Harlequin romance

I actually went through a period in my life when I was addicted to Harlequin Romances.  It was after I was widowed and I missed loving, being loved, aka sex.  I found an HR book somewhere, read it and cried. I missed being held and the goopy little romance reminded me of what I was missing.  I read more such books.  i called them safe sex.  I got over them soon but for a few months I was reading about five a week.  Silly me. 

I'd forgotten about them until the other afternoon when I was checking out my mini-tablet  (no WiFi on  the bus) and found some free downloads of Harlequin Romances - no idea where they came from - but I thought, how bad can they be?  I used to read them, after all.
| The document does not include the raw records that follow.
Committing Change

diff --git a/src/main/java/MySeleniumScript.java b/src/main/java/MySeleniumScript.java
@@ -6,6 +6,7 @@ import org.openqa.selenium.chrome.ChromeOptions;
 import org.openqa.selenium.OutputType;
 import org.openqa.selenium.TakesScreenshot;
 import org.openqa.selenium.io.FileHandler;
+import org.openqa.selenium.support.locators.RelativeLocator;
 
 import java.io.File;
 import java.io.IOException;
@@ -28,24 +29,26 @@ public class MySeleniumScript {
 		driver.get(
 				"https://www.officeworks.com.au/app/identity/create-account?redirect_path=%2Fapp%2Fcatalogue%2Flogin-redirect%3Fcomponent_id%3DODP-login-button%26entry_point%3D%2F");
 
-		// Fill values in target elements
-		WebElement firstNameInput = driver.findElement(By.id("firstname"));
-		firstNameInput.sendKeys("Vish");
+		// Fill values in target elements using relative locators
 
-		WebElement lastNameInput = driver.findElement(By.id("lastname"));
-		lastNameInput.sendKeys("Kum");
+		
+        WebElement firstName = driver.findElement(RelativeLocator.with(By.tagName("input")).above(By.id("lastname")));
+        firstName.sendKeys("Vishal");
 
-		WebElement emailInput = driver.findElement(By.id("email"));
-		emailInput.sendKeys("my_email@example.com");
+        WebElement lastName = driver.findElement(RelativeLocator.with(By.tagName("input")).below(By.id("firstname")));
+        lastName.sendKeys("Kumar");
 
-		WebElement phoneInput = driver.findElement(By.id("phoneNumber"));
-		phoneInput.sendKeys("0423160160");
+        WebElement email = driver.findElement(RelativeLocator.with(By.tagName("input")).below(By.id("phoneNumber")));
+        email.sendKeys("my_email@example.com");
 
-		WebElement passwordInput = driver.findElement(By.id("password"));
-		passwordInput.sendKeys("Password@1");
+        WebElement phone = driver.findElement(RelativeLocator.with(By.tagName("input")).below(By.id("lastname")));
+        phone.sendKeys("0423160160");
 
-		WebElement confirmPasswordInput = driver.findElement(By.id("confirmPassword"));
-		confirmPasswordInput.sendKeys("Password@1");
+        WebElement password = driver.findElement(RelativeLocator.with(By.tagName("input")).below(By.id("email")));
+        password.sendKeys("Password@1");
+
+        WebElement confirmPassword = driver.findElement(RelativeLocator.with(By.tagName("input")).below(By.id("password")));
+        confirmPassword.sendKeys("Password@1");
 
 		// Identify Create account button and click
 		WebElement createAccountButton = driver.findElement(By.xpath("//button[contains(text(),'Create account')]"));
In a matter of minutes, I switched off Minnie - aargh! - what a terrible book!  The grammar was appalling; the choice of words was ridiculous and often inaccurate; the emotions were unbelievable; and the focus on the wrong kind of details totally insulting. Oh dear.  

At one time, when I was flailing around trying to make a living, I thought I might try writing one of those soppy, happy stories, but found I could not.  It's trickier than it looks.  At times in my career I have been a writer-in-residence at various libraries where I had to read  writing samples of wannabe writers.   I could spot a fake attempt at an HR in the first few paragraphs, especially the ones by men.  They simply were not authentic.

The late novelist, John Gardner, (1933-1982),  who was a fine creative writing teacher and a great influence on Raymond Carver, for one,  commented on this kind of kitschy writing. He said , "Not everyone is capable of writing junk fiction. It requires an authentic junk mind."  

I just don't have it.  Too bad, I guess.   Harlequin writers make a lot of money.